That's interesting. Reading it, it sounded like they're suggesting any immune response in the mother (ie. from an immunization, or actually catching the virus) would have the same result. So the milder reaction from an immunization might be better than getting the full on virus, and if the mothers were immunized pre-pregnancy they'd be less likely to catch a viral infection during the first trimester.
Also it's in mice, and as they say:
I hope they keep studying this - and wouldn't it be fantastic if (like they seemed to do in the mice) they could find a way to help the immune system back to normal and cure some cases of autism like disorders.
Does seem indicative to not get flu shots during the first trimester of pregnancy - can anyone remember what's the current advice on that. I think I got mine in second trimester both times, but can't remember why (no autism spectrum in either child).
Mother of two living in UK. Daughter (2007) born in USA, son (2010) born here. I'm pro natural birth, midwife care, breastfeeding, co-sleeping, baby wearing and a keen advocate of cloth diapering. I'm a full time working research scientist (physical sciences). Vaccines save lives.
The current recommendation in the US is to get a flu shot in pregnancy. At any time it seems as they tried to get me one at 8 weeks, no thank you. TdaP after 20 weeks. I can't find the link that I used to have to a study or paper that was about cytokine reactions in utero, and basically that a flu shot triggers one just like natural infection does.

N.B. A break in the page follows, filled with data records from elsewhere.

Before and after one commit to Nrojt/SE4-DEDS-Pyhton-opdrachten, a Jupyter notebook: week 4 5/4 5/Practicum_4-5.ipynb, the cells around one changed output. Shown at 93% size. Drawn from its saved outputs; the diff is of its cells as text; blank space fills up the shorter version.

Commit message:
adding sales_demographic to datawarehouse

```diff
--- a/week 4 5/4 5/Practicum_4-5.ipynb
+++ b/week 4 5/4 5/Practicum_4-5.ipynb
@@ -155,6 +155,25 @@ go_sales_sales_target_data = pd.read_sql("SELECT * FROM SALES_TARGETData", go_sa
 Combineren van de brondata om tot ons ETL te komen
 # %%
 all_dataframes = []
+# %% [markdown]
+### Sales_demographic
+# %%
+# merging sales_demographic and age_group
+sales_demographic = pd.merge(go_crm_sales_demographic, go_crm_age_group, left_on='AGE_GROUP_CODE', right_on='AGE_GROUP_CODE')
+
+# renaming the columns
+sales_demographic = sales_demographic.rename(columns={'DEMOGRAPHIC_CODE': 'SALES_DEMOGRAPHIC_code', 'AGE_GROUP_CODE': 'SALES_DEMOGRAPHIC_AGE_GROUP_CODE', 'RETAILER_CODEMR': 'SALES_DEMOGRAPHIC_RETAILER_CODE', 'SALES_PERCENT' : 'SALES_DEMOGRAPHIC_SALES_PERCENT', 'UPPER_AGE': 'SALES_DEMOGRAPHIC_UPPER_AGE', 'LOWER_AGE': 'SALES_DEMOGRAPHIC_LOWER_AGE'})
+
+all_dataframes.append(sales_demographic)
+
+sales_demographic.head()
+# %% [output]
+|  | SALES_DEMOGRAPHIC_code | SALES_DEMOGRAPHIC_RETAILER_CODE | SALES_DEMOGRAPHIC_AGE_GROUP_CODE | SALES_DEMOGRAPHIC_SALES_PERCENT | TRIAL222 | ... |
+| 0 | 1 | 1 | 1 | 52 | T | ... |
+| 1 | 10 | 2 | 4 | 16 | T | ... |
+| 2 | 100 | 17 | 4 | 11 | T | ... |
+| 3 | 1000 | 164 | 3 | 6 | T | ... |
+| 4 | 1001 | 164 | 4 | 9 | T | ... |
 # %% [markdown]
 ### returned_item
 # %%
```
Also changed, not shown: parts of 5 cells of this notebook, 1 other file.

I always felt vaccination in pregnancy isn't explored enough to prove safety and benefits (no longterm studies, no studies of health/mental health of children of vaccinated moms vs. unvaccinated) so I always opted against it and will again if I should ever be pregnant again (most likely nope). Maybe someone with the right link can chime in. I lost all mine when chrome crashed big time.